Forest Hills resident Rhonda Williams delivered Christmas gifts to children in a homeless shelter in 2006. Inspired by the impact she made upon those children that Christmas, Williams has continued going into homeless shelters citywide to bestow various donations upon children in need.
Two years following her first visit to a shelter, Williams began a nonprofit called 4 Kids In Need to make a full-time commitment to helping those children in the shelter system. Since the organization’s inception, Williams and various volunteers have brought donations and educational programs to over 5,000 children in homeless shelters.
Within Queens, Williams assists four shelters in and around Jamaica — the Belt Park Family Shelter, the Briarwood Family Residence, the Saratoga Family Residence and the Springfield Family Residence. Explaining the mission of her organization, Williams states, “We have a 12-month out of the year program. We do homework help, tutoring. Then we do backpack and school supplies twice a year. Thanksgiving would be a meal for the children and bags of canned goods. Christmas would be the full Christmas event with Santa and activities for the children. During the year, we support the STEM program, which is the science, technology, engineering and mathematics program.”

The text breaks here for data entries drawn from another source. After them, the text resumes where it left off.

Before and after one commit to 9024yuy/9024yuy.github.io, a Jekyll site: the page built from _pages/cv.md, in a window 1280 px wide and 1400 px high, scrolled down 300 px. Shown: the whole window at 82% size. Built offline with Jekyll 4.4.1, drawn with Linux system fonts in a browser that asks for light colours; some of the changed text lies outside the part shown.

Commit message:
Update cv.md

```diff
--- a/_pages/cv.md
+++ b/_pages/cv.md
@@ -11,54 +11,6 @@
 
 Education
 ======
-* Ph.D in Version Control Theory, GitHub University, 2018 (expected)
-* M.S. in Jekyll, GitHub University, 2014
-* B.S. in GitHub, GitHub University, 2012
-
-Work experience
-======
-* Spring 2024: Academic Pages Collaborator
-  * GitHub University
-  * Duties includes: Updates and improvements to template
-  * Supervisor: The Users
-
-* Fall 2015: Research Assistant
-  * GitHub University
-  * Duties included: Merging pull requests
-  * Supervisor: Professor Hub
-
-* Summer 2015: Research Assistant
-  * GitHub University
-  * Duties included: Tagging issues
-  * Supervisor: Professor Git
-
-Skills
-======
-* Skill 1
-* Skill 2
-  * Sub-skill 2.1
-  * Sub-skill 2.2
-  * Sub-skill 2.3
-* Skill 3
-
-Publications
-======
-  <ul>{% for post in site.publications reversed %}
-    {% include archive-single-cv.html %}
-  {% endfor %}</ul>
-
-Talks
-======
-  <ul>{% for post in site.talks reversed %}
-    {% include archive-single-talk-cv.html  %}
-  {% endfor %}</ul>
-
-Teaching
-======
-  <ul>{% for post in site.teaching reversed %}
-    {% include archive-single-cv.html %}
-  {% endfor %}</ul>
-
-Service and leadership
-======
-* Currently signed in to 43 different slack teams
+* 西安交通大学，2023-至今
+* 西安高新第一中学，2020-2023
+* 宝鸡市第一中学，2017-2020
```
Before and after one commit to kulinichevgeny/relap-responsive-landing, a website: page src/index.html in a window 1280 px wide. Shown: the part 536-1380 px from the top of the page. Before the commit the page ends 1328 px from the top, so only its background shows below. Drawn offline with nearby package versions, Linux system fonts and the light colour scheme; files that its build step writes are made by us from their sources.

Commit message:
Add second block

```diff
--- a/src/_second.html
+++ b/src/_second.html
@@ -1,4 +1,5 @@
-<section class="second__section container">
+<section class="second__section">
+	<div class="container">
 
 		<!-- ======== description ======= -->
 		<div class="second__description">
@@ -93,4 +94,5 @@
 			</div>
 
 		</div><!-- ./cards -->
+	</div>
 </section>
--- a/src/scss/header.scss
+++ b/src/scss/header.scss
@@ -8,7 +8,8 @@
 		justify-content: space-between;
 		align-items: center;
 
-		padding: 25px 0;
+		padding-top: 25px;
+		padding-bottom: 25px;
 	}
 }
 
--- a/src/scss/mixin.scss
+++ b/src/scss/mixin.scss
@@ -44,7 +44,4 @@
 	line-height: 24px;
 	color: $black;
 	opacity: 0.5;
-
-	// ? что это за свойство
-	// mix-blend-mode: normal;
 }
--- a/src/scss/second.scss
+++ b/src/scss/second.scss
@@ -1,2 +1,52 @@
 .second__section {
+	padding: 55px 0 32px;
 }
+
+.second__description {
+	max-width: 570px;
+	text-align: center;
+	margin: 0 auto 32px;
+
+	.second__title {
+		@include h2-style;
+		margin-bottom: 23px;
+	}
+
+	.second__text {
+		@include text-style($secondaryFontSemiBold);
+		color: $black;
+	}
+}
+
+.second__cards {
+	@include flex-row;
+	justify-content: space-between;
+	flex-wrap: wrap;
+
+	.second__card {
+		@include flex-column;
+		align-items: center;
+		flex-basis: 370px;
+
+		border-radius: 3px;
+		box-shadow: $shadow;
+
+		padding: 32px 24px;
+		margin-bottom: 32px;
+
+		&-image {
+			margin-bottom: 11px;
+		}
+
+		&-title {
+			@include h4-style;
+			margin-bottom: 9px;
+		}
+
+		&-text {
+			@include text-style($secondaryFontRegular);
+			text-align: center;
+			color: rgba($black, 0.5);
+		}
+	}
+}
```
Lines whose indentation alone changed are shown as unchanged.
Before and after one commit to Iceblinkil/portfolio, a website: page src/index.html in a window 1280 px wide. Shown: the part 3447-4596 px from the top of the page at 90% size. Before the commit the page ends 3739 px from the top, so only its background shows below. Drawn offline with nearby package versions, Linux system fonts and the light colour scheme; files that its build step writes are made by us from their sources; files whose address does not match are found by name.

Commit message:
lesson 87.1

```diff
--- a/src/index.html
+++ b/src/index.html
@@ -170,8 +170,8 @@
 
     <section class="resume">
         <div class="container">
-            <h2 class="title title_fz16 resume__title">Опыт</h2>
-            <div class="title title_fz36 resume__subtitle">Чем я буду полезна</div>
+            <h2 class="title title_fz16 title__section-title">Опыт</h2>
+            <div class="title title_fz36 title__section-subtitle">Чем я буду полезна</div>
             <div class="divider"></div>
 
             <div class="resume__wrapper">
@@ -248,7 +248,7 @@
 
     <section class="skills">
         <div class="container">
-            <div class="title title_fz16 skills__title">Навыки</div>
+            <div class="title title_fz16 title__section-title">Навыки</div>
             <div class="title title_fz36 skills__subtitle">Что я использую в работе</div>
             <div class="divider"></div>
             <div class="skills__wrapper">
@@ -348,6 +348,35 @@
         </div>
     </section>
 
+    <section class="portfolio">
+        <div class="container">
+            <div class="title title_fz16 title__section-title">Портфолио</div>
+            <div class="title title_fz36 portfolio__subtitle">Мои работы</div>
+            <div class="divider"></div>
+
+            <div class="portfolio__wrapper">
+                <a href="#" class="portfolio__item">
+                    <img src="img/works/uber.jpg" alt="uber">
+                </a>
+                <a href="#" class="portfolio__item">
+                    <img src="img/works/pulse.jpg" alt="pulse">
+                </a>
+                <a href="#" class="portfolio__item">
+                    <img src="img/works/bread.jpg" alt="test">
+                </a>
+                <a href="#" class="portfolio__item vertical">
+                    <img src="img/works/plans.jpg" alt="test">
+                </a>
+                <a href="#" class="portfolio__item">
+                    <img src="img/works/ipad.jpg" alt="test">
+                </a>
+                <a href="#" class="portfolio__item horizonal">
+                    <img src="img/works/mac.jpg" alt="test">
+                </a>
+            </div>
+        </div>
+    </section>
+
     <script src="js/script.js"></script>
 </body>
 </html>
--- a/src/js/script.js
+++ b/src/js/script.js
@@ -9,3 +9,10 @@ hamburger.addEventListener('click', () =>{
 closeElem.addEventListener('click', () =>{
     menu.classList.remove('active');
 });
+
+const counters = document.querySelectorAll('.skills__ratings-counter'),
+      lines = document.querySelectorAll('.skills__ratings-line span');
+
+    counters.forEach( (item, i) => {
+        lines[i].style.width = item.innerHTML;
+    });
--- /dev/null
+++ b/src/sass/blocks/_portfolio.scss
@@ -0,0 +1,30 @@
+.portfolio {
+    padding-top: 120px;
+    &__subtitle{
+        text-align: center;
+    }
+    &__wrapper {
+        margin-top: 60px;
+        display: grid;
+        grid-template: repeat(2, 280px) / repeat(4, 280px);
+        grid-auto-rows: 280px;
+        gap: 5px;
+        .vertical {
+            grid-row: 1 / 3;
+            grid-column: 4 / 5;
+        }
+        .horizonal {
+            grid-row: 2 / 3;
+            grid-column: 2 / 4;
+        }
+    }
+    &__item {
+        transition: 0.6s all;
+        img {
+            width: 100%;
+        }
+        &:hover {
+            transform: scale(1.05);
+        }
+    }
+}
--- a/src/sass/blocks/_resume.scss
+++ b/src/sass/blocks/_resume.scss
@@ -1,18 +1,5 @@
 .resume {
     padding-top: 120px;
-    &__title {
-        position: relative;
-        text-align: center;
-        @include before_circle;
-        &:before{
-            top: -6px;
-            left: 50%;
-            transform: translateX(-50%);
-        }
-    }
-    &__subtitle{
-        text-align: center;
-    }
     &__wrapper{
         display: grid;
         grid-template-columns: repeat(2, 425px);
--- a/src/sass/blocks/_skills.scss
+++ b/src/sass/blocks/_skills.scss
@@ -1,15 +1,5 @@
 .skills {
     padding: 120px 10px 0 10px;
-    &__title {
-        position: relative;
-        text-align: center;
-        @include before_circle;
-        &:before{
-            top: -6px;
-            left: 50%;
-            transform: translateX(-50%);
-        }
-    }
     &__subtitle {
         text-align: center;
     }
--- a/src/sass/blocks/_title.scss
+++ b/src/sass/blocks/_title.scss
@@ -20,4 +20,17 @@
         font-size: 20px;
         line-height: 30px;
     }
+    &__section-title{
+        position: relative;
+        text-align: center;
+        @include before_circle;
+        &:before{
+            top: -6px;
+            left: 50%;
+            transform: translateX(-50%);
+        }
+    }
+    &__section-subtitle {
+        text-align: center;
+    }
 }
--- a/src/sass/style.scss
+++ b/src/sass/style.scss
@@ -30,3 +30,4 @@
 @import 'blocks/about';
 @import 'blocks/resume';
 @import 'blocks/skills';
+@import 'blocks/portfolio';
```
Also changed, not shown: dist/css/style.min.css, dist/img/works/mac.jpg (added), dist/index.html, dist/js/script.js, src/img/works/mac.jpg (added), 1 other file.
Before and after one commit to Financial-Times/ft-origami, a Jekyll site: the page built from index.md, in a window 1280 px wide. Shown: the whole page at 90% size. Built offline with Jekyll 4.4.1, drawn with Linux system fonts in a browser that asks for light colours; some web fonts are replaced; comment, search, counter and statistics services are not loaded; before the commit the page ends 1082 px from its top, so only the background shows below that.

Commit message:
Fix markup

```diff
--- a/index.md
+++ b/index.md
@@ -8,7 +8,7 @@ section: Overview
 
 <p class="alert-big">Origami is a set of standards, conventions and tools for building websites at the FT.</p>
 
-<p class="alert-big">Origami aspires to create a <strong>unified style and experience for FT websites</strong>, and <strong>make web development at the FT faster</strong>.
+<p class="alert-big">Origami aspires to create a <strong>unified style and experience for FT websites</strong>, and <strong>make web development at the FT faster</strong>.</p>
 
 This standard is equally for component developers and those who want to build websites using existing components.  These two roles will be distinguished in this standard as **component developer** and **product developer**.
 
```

Williams knows how important the donations and educational contributions are for the children. According to statistics she provides, 97 percent of homeless children have been moved at least once on an annual basis, which has a negative effect on academic achievement.
Explaining the emotional toll that takes on children, Williams says, “They don’t know where they’re going to sleep at night and they don’t know where they’re going to get their next meal from and things are scarce. That has a direct impact on children. So when you think about children, schooling for homeless children is often interrupted, delayed. Because of that, they are twice as likely to have a learning disability, repeat a grade, or be suspended from school.”
Collaborating with local vendors, Williams has been receiving continual support because businesses “are aware of the direct impact on the recipients which are the children living in shelter.” For example, Staples provides Williams with back-to-school supplies, which she was able to donate to the children of the Briarwood Family Residence this past August. Another local store, Trader Joe’s, gives her canned goods for the annual Thanksgiving meals. Besides receiving support from area stores, Williams, with whom this reporter has done some volunteering, also has individual contributors who work at different companies and give monetarily or donate personal care items, clothing and toys to the children throughout the year.
To expand upon her educational programs in the shelters, Williams created another nonprofit organization called BluePrint 4 Kids. Describing the work of that group, Williams said, “Now we have BluePrint 4 Kids, which is the mentoring and scholarship programs for the high school and college students. The scholarships would be a donation that we give to whomever that person is in the shelter whether it be for high school or college.”
In the future, Williams would like to collaborate with another organization to open a space for BluePrint 4 Kids where children in shelters could come to receive homework help, tutoring, college preparation and afterschool programs. She would also like the to assist children in shelters for the real world by preparing resumes and portfolios for job applications and giving them an opportunity to go into different work environments. These experiences would allow the children to have a better idea about what they would like to study in college.
Williams’s work in the shelter system has not gone unnoticed. In 2019 she received citations for her leadership from the offices of then-City Councilman Donovan Richards and state Assemblyman Edward Braunstein. The women’s nonprofit organization ProVoice/ProVoz, also in 2019, awarded Williams with the Spirit of Leadership Award for her work in homeless shelters.
In retrospect, Williams exudes pride about her 15 continuous years volunteering at various New York City homeless shelters. She adds confidently, “Our organization, we demand the best of ourselves and our colleagues. We set very, very high goals and we are firmly committed to improving the quality of everything that we do for children. We believe that children have the ability to transcend their circumstances if given the opportunity and the support.”
For anyone interested in making a contribution to 4 Kids In Need and BluePrint 4 Kids, Williams can be contacted via email at firstname.lastname@example.org or by phone at (212) 961-7990.